-- EXERCISE REQUIREMENTS --
In the records below, find each line holding the word "email" and copy it.

[User interface change data]
- Opening Delimiter -

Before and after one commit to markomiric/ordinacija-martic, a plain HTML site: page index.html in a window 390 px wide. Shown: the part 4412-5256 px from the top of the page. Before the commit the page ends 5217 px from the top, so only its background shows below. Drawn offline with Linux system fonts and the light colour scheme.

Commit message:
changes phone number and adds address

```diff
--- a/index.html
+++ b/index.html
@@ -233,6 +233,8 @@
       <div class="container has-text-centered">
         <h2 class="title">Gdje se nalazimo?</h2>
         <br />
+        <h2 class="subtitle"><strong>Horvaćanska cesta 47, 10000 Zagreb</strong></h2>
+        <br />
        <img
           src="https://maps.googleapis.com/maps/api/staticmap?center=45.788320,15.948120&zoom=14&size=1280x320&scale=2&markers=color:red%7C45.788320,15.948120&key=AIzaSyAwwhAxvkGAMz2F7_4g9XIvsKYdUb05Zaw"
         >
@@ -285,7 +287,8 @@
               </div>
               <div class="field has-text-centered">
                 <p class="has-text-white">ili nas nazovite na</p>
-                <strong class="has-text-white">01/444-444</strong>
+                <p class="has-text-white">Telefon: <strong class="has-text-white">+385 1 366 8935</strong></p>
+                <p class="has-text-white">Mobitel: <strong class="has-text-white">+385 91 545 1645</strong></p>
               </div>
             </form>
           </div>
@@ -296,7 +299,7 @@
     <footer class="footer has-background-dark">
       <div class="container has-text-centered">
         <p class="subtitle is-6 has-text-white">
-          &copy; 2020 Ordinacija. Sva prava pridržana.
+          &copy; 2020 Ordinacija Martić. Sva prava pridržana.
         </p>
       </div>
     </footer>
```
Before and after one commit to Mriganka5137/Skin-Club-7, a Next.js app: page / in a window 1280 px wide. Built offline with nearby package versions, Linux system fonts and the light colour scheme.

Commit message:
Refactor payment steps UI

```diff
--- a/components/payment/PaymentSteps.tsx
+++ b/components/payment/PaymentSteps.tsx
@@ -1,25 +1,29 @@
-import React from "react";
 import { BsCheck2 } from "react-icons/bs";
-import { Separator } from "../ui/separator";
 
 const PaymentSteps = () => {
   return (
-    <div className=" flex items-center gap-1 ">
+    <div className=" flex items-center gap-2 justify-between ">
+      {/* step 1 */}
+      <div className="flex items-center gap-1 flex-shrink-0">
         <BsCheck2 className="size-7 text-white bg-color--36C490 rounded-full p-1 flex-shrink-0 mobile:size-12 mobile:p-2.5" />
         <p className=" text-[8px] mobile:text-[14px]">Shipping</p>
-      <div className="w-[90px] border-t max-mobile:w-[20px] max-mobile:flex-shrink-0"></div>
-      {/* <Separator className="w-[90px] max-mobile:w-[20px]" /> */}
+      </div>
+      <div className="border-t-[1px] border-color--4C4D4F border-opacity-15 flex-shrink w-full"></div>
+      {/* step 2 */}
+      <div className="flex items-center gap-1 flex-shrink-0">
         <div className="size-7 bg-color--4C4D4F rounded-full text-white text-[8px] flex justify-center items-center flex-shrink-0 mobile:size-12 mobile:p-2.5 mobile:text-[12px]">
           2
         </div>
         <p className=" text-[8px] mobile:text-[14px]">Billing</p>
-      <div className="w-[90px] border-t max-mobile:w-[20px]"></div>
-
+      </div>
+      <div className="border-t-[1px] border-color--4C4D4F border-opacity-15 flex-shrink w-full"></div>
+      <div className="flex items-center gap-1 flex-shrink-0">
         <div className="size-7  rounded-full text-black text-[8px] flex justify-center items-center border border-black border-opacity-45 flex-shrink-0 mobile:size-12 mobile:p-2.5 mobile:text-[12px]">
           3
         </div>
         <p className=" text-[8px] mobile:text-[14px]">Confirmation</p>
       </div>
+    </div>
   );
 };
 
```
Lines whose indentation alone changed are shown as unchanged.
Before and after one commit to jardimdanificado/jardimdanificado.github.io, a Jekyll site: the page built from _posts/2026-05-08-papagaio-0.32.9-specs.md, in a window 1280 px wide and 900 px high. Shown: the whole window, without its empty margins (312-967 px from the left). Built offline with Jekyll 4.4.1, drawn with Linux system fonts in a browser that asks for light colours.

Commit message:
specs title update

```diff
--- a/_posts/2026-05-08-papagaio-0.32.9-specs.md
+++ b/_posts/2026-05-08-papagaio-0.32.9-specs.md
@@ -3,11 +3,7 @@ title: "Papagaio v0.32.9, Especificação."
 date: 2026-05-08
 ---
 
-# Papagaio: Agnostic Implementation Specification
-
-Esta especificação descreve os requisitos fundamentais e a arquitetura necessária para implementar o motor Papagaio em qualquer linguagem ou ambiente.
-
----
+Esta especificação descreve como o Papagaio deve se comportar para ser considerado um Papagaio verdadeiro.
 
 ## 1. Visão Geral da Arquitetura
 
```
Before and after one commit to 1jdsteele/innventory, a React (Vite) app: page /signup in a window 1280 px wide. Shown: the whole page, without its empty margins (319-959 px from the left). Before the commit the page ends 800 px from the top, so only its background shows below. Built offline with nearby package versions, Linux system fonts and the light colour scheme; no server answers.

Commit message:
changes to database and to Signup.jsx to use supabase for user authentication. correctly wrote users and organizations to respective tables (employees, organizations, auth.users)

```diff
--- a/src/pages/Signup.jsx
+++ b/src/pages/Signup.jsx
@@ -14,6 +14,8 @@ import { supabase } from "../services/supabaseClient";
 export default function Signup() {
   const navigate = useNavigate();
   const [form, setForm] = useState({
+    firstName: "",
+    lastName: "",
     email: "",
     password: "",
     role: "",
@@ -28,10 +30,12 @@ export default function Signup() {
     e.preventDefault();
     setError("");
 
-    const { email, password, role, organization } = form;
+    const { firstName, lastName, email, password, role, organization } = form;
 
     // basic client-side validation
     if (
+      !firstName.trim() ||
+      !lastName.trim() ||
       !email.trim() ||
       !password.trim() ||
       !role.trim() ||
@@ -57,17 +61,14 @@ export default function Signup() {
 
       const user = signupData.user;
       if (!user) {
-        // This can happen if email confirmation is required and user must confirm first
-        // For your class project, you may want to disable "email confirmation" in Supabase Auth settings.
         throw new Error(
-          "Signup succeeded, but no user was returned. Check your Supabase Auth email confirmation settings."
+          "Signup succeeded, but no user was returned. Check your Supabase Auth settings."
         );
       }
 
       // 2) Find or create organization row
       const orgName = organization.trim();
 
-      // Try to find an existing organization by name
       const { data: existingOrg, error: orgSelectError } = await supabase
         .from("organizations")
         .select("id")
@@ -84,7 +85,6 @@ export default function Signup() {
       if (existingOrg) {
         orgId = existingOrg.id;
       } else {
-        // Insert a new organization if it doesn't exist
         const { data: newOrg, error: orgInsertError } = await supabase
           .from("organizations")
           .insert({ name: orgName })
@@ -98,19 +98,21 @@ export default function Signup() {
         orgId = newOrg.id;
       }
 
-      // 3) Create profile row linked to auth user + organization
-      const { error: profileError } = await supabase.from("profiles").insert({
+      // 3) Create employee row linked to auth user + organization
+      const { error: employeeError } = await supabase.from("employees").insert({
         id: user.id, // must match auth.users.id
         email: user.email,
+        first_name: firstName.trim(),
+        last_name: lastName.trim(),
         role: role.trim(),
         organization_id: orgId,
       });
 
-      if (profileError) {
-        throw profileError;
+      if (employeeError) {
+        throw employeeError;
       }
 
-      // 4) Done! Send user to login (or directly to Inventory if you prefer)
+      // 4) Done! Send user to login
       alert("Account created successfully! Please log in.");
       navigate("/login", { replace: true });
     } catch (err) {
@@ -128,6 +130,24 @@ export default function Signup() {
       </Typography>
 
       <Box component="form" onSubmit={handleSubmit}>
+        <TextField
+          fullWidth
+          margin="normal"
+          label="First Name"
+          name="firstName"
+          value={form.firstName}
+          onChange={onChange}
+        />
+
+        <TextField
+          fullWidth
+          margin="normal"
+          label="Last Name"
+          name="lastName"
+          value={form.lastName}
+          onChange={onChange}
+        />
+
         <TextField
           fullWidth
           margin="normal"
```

- Closing Delimiter -

-- RESPONSE BELOW --
     email: "",
-    const { email, password, role, organization } = form;
+    const { firstName, lastName, email, password, role, organization } = form;
       !email.trim() ||
-        // This can happen if email confirmation is required and user must confirm first
-        // For your class project, you may want to disable "email confirmation" in Supabase Auth settings.
-          "Signup succeeded, but no user was returned. Check your Supabase Auth email confirmation settings."
         email: user.email,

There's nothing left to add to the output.